- [Problem to solve]
Across these entries, work out how many lines carry the string "friendly", and give only that number.

- [Excerpted records]
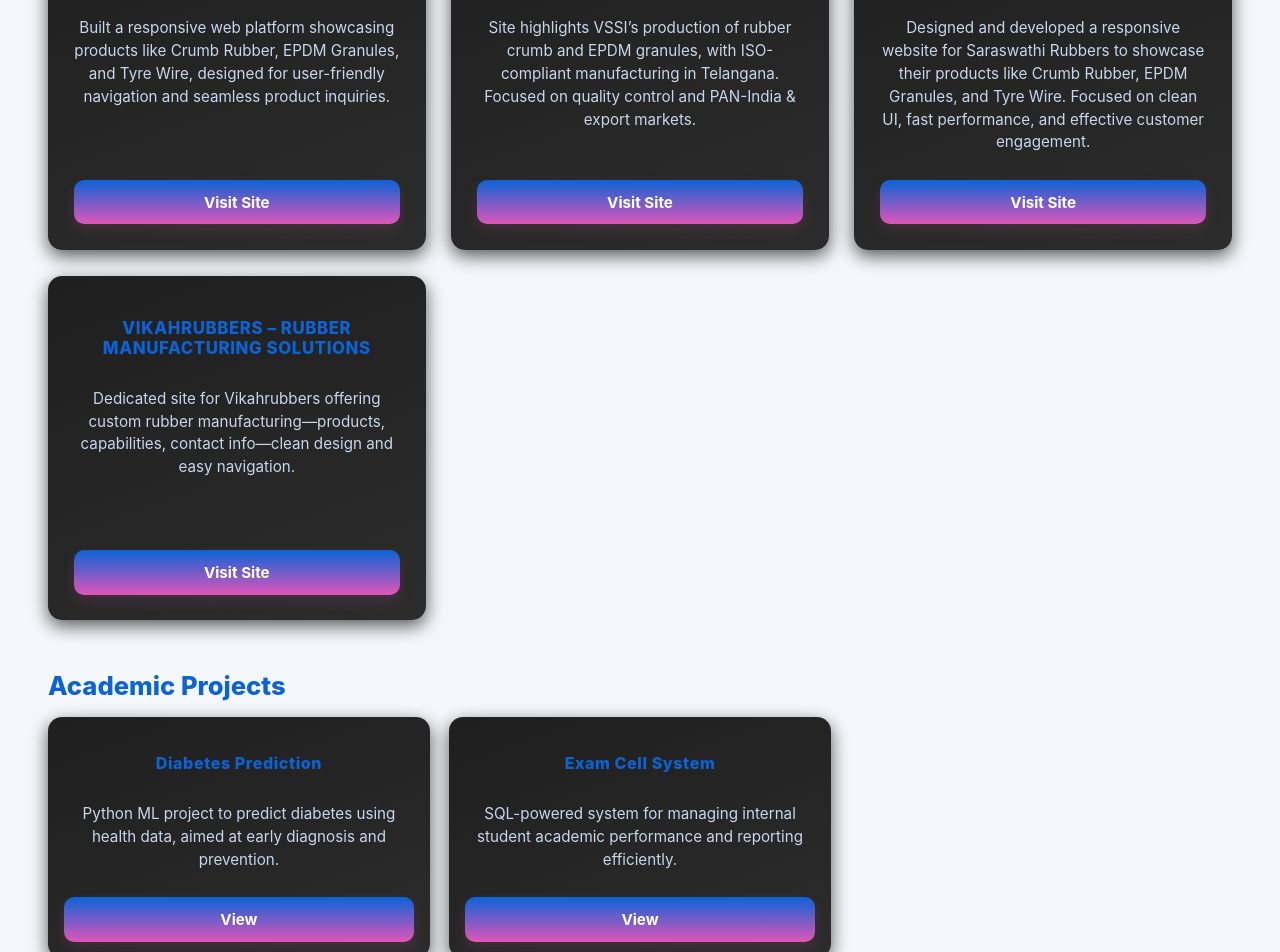
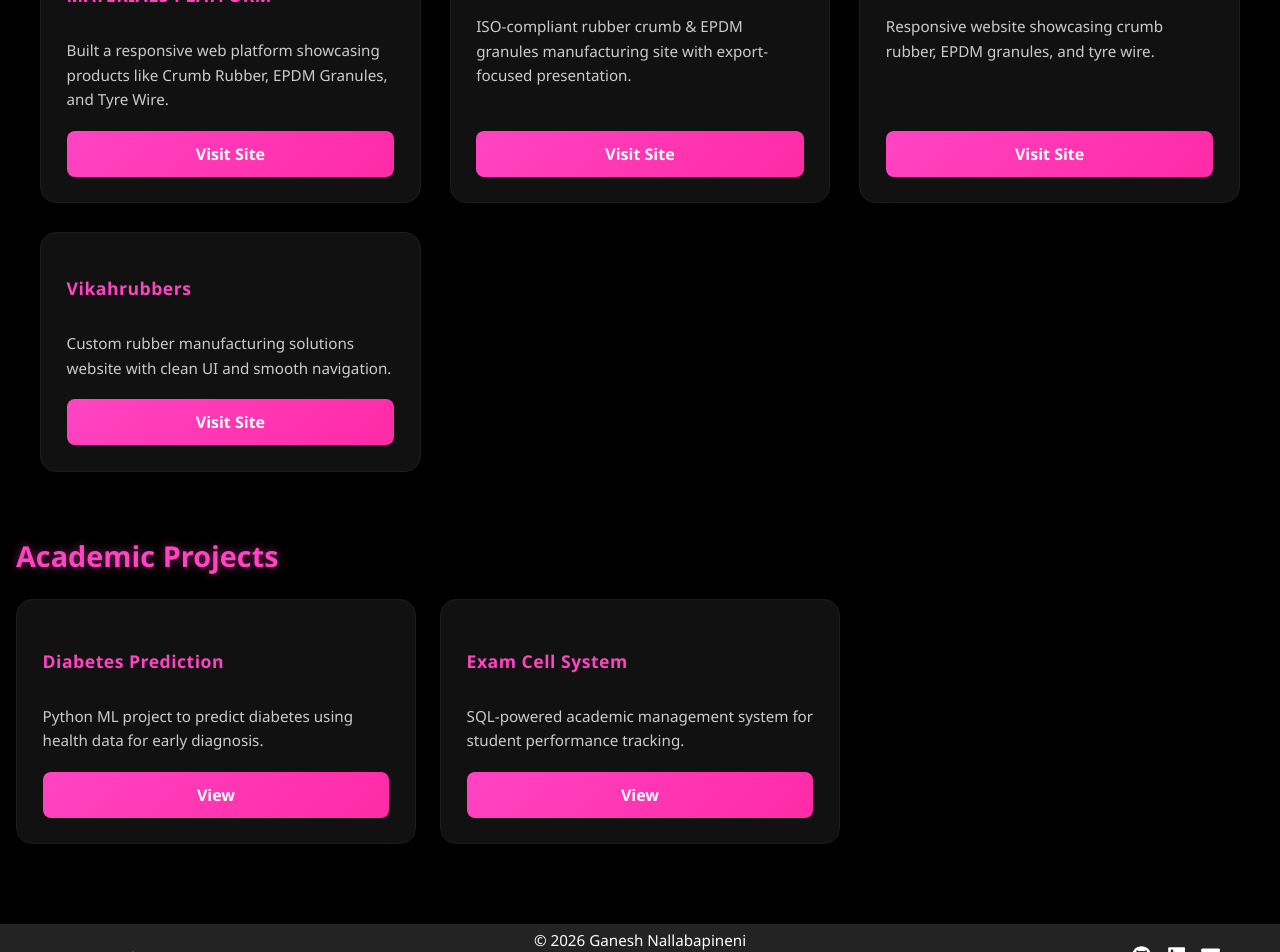
Before and after one commit to GannuNb/Portfolio, a React (Create React App) app: page /projects in a window 1280 px wide. Shown: the part 720-1672 px from the top of the page. Built offline with nearby package versions, Linux system fonts and the light colour scheme.

Commit message:
updatestyleandresume

```diff
--- a/src/Experience.js
+++ b/src/Experience.js
@@ -12,7 +12,7 @@
       duration: "June 2024 – Current",
       location: "Nagole, Hyderabad",
       techStack: [<SiMongodb />, <SiExpress />, <FaReact />, <FaNodeJs />],
-      image: "https://cdn-icons-png.flaticon.com/512/906/906175.png", // Full Stack image
+      image: "https://plus.unsplash.com/premium_photo-1720287601920-ee8c503af775?w=600&auto=format&fit=crop&q=60&ixlib=rb-4.1.0&ixid=M3wxMjA3fDB8MHxzZWFyY2h8MXx8d2ViJTIwZGV2ZWxvcG1lbnQlMjBzZXJ2aWNlc3xlbnwwfHwwfHx8MA%3D%3D", // Full Stack image
       points: [
         "Developed and maintained full-stack web applications using the MERN stack.",
         "Designed intuitive user interfaces with React and Figma.",
--- a/src/Footer.js
+++ b/src/Footer.js
@@ -20,7 +20,7 @@
 
         {/* Center: Copyright Text */}
         <div className="footer-center">
-          <p>&copy; 2025 Ganesh Nallabapineni</p>
+          <p>&copy; 2026 Ganesh Nallabapineni</p>
           <p>Designed by <a href="/">Ganesh Nallabapineni</a></p>
         </div>
 
--- a/src/Projects.css
+++ /dev/null
@@ -1,222 +0,0 @@
-:root {
-  --bg: #0d0d0d;
-  --card-a: rgba(22, 22, 22, 0.96);
-  --card-b: rgba(36, 36, 36, 0.96);
-  --accent: #ff66c4;
-  --accent-2: #e055b8;
-  --muted: #cfcfcf;
-}
-
-/* SECTION */
-.projects-section {
-  background-color: var(--bg);
-  color: #e6e6e6;
-  padding: 4rem 1rem 5.5rem;
-  min-height: 100vh;
-  box-sizing: border-box;
-}
-
-/* HEADING */
-.heading-glow {
-  color: var(--accent);
-  font-weight: 800;
-  font-size: 2.6rem;
-  text-align: center;
-  text-shadow: 0 0 18px rgba(255, 102, 196, 0.65);
-  margin-bottom: 2.2rem;
-  letter-spacing: 0.6px;
-}
-
-/* MAIN PROJECT GRID (3 per row desktop) */
-.projects-grid {
-  display: grid;
-  grid-template-columns: repeat(3, 1fr);
-  grid-auto-rows: 1fr;
-  gap: 1.6rem;
-  max-width: 1200px;
-  margin: 0 auto;
-  width: 100%;
-  align-items: stretch;
-  padding: 0.5rem;
-  box-sizing: border-box;
-}
-
-/* CARD */
-.project-card {
-  height: 100%;
-  display: flex;
-  align-items: stretch;
-  border-radius: 14px;
-  background: linear-gradient(160deg, var(--card-a), var(--card-b));
-  box-shadow: 0 6px 18px rgba(0, 0, 0, 0.65), inset 0 1px 0 rgba(255, 255, 255, 0.02);
-  transition: transform 0.28s cubic-bezier(.2, .9, .2, 1), box-shadow 0.28s;
-  overflow: hidden;
-  position: relative;
-}
-
-/* INNER LAYOUT */
-.project-card-inner {
-  padding: 1.6rem;
-  display: flex;
-  flex-direction: column;
-  justify-content: space-between;
-  text-align: center;
-  width: 100%;
-  box-sizing: border-box; /* prevents children from overflowing */
-}
-
-/* TITLE */
-.project-title {
-  font-size: 1.05rem;
-  line-height: 1.2;
-  font-weight: 800;
-  color: var(--accent);
-  margin-bottom: 0.9rem;
-  text-transform: uppercase;
-  letter-spacing: 0.6px;
-}
-
-/* DESCRIPTION */
-.project-desc {
-  font-size: 0.95rem;
-  line-height: 1.5;
-  margin-bottom: 1rem;
-  color: #c8d7eb;
-  flex: 1 1 auto;
-
-  display: -webkit-box;
-  -webkit-box-orient: vertical;
-  -webkit-line-clamp: 6;
-  line-clamp: 6;
-
-  overflow: hidden;
-  text-overflow: ellipsis;
-}
-
-/* ACTIONS */
-.project-actions {
-  margin-top: 0.6rem;
-}
-
-/* BUTTON */
-.project-button {
-  display: inline-block;
-  padding: 0.8rem 0rem;
-  background: linear-gradient(180deg, var(--accent), var(--accent-2));
-  color: #fff;
-  font-weight: 700;
-  border-radius: 10px;
-  text-decoration: none;
-  transition: transform 0.18s ease, filter 0.18s;
-  font-size: 0.95rem;
-  box-shadow: 0 6px 14px rgba(255, 102, 196, 0.12);
-  width: 100%;
-  max-width: 100%;          /* prevents overflow */
-  box-sizing: border-box;   /* FIX: button stays inside on mobile */
-  text-align: center;
-}
-
-/* HOVER */
-.project-card:hover {
-  transform: translateY(-8px);
-  box-shadow: 0 18px 36px rgba(0,0,0,0.6), 0 6px 22px rgba(255,102,196,0.08);
-}
-
-.project-button:hover {
-  filter: brightness(0.97);
-  transform: translateY(-2px);
-}
-
-/* ----------------------------------------- */
-/* ACADEMIC PROJECTS SECTION */
-/* ----------------------------------------- */
-
-.academic-section {
-  margin-top: 2.6rem;
-  max-width: 1200px;
-  margin-left: auto;
-  margin-right: auto;
-  padding: 0 0.5rem;
-  box-sizing: border-box;
-}
-
-.academic-heading {
-  color: var(--accent);
-  font-size: 1.6rem;
-  font-weight: 800;
-  margin-bottom: 1rem;
-  text-align: left;
-}
-
-.academic-grid {
-  display: grid;
-  grid-template-columns: repeat(3, 1fr);
-  gap: 1.2rem;
-  align-items: stretch;
-}
-
-.academic-card .project-card-inner {
-  padding: 1rem;
-}
-
-.academic-card .project-title {
-  font-size: 1rem;
-  text-transform: none;
-}
-
-/* ----------------------------------------- */
-/* RESPONSIVE BREAKPOINTS */
-/* ----------------------------------------- */
-
-/* Desktop → Tablet (3 → 2 columns) */
-@media (max-width: 1100px) {
-  .projects-grid {
-    grid-template-columns: repeat(2, 1fr);
-  }
-  .academic-grid {
-    grid-template-columns: repeat(2, 1fr);
-  }
-}
-
-/* Tablet → Mobile (2 → 1 column) */
-@media (max-width: 700px) {
-  .projects-grid,
-  .academic-grid {
-    grid-template-columns: 1fr;
-  }
-
-  .project-card-inner {
-    padding: 1rem;
-    text-align: left;
-  }
-
-  /* FIXED: prevent button overflow */
-  .project-button {
-    padding: 0.7rem;
-    font-size: 0.95rem;
-    border-radius: 8px;
-    width: 100%;
-    max-width: 100%;
-    box-sizing: border-box; /* FIX */
-  }
-}
-
-/* Very small phones */
-@media (max-width: 420px) {
-  .project-desc {
-    font-size: 0.9rem;
-    -webkit-line-clamp: 5;
-    line-clamp: 5;
-  }
-
-  .project-button {
-    padding: 0.6rem;
-    font-size: 0.9rem;
-  }
-}
-
-/* ACCESSIBILITY */
-.project-button:focus {
-  outline: 3px solid rgba(255,102,196,0.18);
-  outline-offset: 2px;
-}
--- a/src/Projects.js
+++ b/src/Projects.js
@@ -1,6 +1,6 @@
 import React from "react";
 import { Container } from "react-bootstrap";
-import "./Projects.css";
+import styles from "./Projects.module.css";
 
 const projects = [
   {
@@ -18,118 +18,91 @@
   {
     title: "LAVARUBBERLLC – SCRAP TRADING PLATFORM",
     description:
-      "Built a full-stack platform for trading Ferrous, Non-Ferrous, and Tyre Scrap, enabling easy product browsing and purchasing. Buyers and suppliers can also manage container products on the site.",
+      "Built a full-stack platform for trading Ferrous, Non-Ferrous, and Tyre Scrap, enabling easy product browsing and purchasing.",
     link: "https://lavarubberllc.com/",
   },
   {
     title: "LG INDUSTRY – INDUSTRIAL MATERIALS PLATFORM",
     description:
-      "Built a responsive web platform showcasing products like Crumb Rubber, EPDM Granules, and Tyre Wire, designed for user-friendly navigation and seamless product inquiries.",
+      "Built a responsive web platform showcasing products like Crumb Rubber, EPDM Granules, and Tyre Wire.",
     link: "https://lgindustry.in/",
   },
   {
-    title: "Venkata Siva Sai Industries – Rubber Crumb & Granules",
+    title: "Venkata Siva Sai Industries",
     description:
-      "Site highlights VSSI’s production of rubber crumb and EPDM granules, with ISO-compliant manufacturing in Telangana. Focused on quality control and PAN-India & export markets.",
+      "ISO-compliant rubber crumb & EPDM granules manufacturing site with export-focused presentation.",
     link: "https://vssi.in/",
   },
   {
-    title: "Saraswathi Rubbers – Crumb Rubber & EPDM Solutions",
+    title: "Saraswathi Rubbers",
     description:
-      "Designed and developed a responsive website for Saraswathi Rubbers to showcase their products like Crumb Rubber, EPDM Granules, and Tyre Wire. Focused on clean UI, fast performance, and effective customer engagement.",
+      "Responsive website showcasing crumb rubber, EPDM granules, and tyre wire.",
     link: "https://saraswathirubbers.com/",
   },
   {
-    title: "Vikahrubbers – Rubber Manufacturing Solutions",
+    title: "Vikahrubbers",
     description:
-      "Dedicated site for Vikahrubbers offering custom rubber manufacturing—products, capabilities, contact info—clean design and easy navigation.",
+      "Custom rubber manufacturing solutions website with clean UI and smooth navigation.",
     link: "https://vikahrubbers.com/",
   },
-  // Academic Projects (kept in the same array but will be shown separately)
   {
     title: "Diabetes Prediction",
     description:
-      "Python ML project to predict diabetes using health data, aimed at early diagnosis and prevention.",
+      "Python ML project to predict diabetes using health data for early diagnosis.",
     link: "#",
   },
   {
     title: "Exam Cell System",
     description:
-      "SQL-powered system for managing internal student academic performance and reporting efficiently.",
+      "SQL-powered academic management system for student performance tracking.",
     link: "#",
   },
 ];
 
 const Projects = () => {
-  // keep original list intact — separate academic projects (last two)
   const mainProjects = projects.slice(0, projects.length - 2);
   const academicProjects = projects.slice(projects.length - 2);
 
   return (
-    <section className="projects-section">
+    <section className={styles.projectsSection}>
       <Container fluid="lg">
-        <h2 className="text-center heading-glow mb-5">Projects</h2>
+        <h2 className={styles.heading}>Projects</h2>
 
-        <div className="projects-grid">
+        <div className={styles.projectsGrid}>
           {mainProjects.map((project, index) => (
-            <article
-              key={index}
-              className="project-card"
-              aria-labelledby={`p-title-${index}`}
-            >
-              <div className="project-card-inner">
-                <h3 id={`p-title-${index}`} className="project-title">
-                  {project.title}
-                </h3>
-                <p className="project-desc">{project.description}</p>
-                <div className="project-actions">
+            <article key={index} className={styles.projectCard}>
+              <div className={styles.cardInner}>
+                <h3 className={styles.projectTitle}>{project.title}</h3>
+                <p className={styles.projectDesc}>{project.description}</p>
                 <a
                   href={project.link}
                   target="_blank"
                   rel="noopener noreferrer"
-                    className="project-button"
+                  className={styles.projectButton}
                 >
                   Visit Site
                 </a>
-                </div>
               </div>
             </article>
           ))}
         </div>
 
-        {/* Academic projects section — separated and styled slightly smaller */}
-        <section className="academic-section">
-          <h3 className="academic-heading">Academic Projects</h3>
-          <div className="academic-grid">
-            {academicProjects.map((project, idx) => {
-              const key = mainProjects.length + idx;
-              return (
-                <article
-                  key={key}
-                  className="project-card academic-card"
-                  aria-labelledby={`academic-title-${idx}`}
-                >
-                  <div className="project-card-inner">
-                    <h4 id={`academic-title-${idx}`} className="project-title">
-                      {project.title}
-                    </h4>
-                    <p className="project-desc">{project.description}</p>
-                    <div className="project-actions">
-                      <a
-                        href={project.link}
-                        target="_blank"
-                        rel="noopener noreferrer"
-                        className="project-button"
-                      >
+        <div className={styles.academicSection}>
+          <h3 className={styles.academicHeading}>Academic Projects</h3>
+          <div className={styles.academicGrid}>
+            {academicProjects.map((project, index) => (
+              <article key={index} className={styles.projectCard}>
+                <div className={styles.cardInner}>
+                  <h4 className={styles.projectTitle}>{project.title}</h4>
+                  <p className={styles.projectDesc}>{project.description}</p>
+                  <a href={project.link} className={styles.projectButton}>
                     View
                   </a>
                 </div>
+              </article>
+            ))}
           </div>
-                </article>
-              );
-            })}
         </div>
-        </section>
       </Container>
     </section>
   );
--- /dev/null
+++ b/src/Projects.module.css
@@ -0,0 +1,139 @@
+/* GLOBAL BLACK BACKGROUND */
+:global(body) {
+  background-color: #000000;
+  color: #ffffff;
+  margin: 0;
+  padding: 0;
+  font-family: "Segoe UI", sans-serif;
+}
+
+/* SECTION */
+.projectsSection {
+  background-color: #000000;
+  color: #ffffff;
+  padding: 4rem 1rem 5rem;
+  min-height: 100vh;
+}
+
+/* MAIN HEADING */
+.heading {
+  text-align: center;
+  font-size: 2.6rem;
+  font-weight: 800;
+  margin-bottom: 3rem;
+  color: #ff44c2;
+  text-shadow: 0 0 15px rgba(255, 68, 193, 0.415);
+  letter-spacing: 1px;
+}
+
+/* GRID */
+.projectsGrid {
+  display: grid;
+  grid-template-columns: repeat(3, 1fr);
+  gap: 1.8rem;
+  max-width: 1200px;
+  margin: 0 auto;
+}
+
+/* CARD */
+.projectCard {
+  background: #111111;
+  border: 1px solid #1c1c1c;
+  border-radius: 16px;
+  transition: all 0.35s ease;
+  display: flex;
+}
+
+.projectCard:hover {
+  transform: translateY(-10px);
+  border-color: #ff44c2;
+  box-shadow: 0 0 30px rgba(255, 68, 194, 0.25);
+}
+
+/* CARD INNER */
+.cardInner {
+  padding: 1.6rem;
+  display: flex;
+  flex-direction: column;
+  justify-content: space-between;
+  width: 100%;
+}
+
+/* TITLE */
+.projectTitle {
+  font-size: 1.1rem;
+  font-weight: 700;
+  margin-bottom: 1rem;
+  color: #ff44c2;
+  letter-spacing: 0.5px;
+}
+
+/* DESCRIPTION */
+.projectDesc {
+  font-size: 0.95rem;
+  line-height: 1.6;
+  color: #cccccc;
+  margin-bottom: 1.2rem;
+  flex: 1;
+}
+
+/* BUTTON */
+.projectButton {
+  display: inline-block;
+  padding: 0.75rem;
+  text-align: center;
+  background: linear-gradient(135deg, #ff44c2, #ff2aa6);
+  color: #ffffff;
+  font-weight: 600;
+  border-radius: 8px;
+  text-decoration: none;
+  transition: all 0.3s ease;
+  width: 100%;
+}
+
+.projectButton:hover {
+  transform: translateY(-3px);
+  box-shadow: 0 0 18px rgba(255, 68, 194, 0.6);
+}
+
+/* ACADEMIC SECTION */
+.academicSection {
+  margin-top: 4rem;
+}
+
+.academicHeading {
+  font-size: 1.8rem;
+  font-weight: 700;
+  margin-bottom: 1.5rem;
+  color: #ff44c2;
+  text-shadow: 0 0 10px rgba(255, 68, 194, 0.5);
+}
+
+.academicGrid {
+  display: grid;
+  grid-template-columns: repeat(3, 1fr);
+  gap: 1.5rem;
+}
+
+/* RESPONSIVE */
+@media (max-width: 1100px) {
+  .projectsGrid,
+  .academicGrid {
+    grid-template-columns: repeat(2, 1fr);
+  }
+}
+
+@media (max-width: 700px) {
+  .projectsGrid,
+  .academicGrid {
+    grid-template-columns: 1fr;
+  }
+
+  .cardInner {
+    padding: 1.2rem;
+  }
+
+  .heading {
+    font-size: 2.1rem;
+  }
+}
--- a/src/Resume.js
+++ b/src/Resume.js
@@ -284,7 +284,7 @@
                 <span className={styles.firstName}>Ganesh</span>
                 <span className={styles.lastName}>Nallabapineneni</span>
               </div>
-              <div className={styles.title}>Full Stack Web Developer</div>
+              <div className={styles.title}>Full Stack Developer</div>
 
               {/* contact row with data-pdf-link attributes */}
               <div className={styles.contactRow} title="Contact row">
@@ -384,7 +384,7 @@
                 role="Full Stack Developer and UI/UX Designer"
                 date="June 2024 - Present | Nagole, Hyderabad"
                 bullets={[
-                  "Developed and maintained 10+ high-performance web applications using the MERN stack, significantly enhancing business capabilities.",
+                  "Developed and maintained 8+ high-performance web applications using the MERN stack, significantly enhancing business capabilities.",
                   "Designed intuitive user interfaces using Figma, focusing on visual aesthetics and user experience.",
                   "Collaborated with teams to create scalable features and improve overall usability.",
                   "Implemented RESTful APIs to ensure efficient data exchange between front-end and back-end.",
@@ -394,7 +394,7 @@
 
               <Job
                 company="MAANG TECHNOLOGIES PVT LTD"
-                role="UI/UX Designer, Frontend Developer and Selenium Testing"
+                role="UI/UX Designer, Frontend Developer and Selenium Testing | Intern"
                 date="March 2023 - March 2024 | Hyderabad"
                 bullets={[
                   "Designed user interfaces using Figma, creating visually appealing and user-friendly designs for web applications",
@@ -443,7 +443,7 @@
                   </div>
                 </div>
 
-                 {/* Frameworks */}
+                {/* Frameworks */}
                 <div className={styles.kv}>
                   <div className={styles.kKey}>Frameworks</div>
                   <div className={styles.kVal}>
@@ -538,10 +538,10 @@
               <div className={styles.box}>
                 <h5 className={styles.boxTitle}>About Me</h5>
                 <div className={styles.about}>
-                  Full Stack Developer specializing in the MERN stack, building
-                  scalable and user-friendly web applications with strong
-                  frontend, backend, and UI/UX skills. I use AI/ML when helpful
-                  and enjoy creating efficient solutions.
+                      Full Stack Developer specializing in the MERN stack, building scalable and user-friendly web applications with
+                      strong frontend and backend expertise.
+                      I focus on modern web development and have experience with Next.js and React Native for dynamic,
+                      cross-platform solutions.
                 </div>
               </div>
             </aside>
```
Lines whose indentation alone changed are shown as unchanged.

- [Task output]
4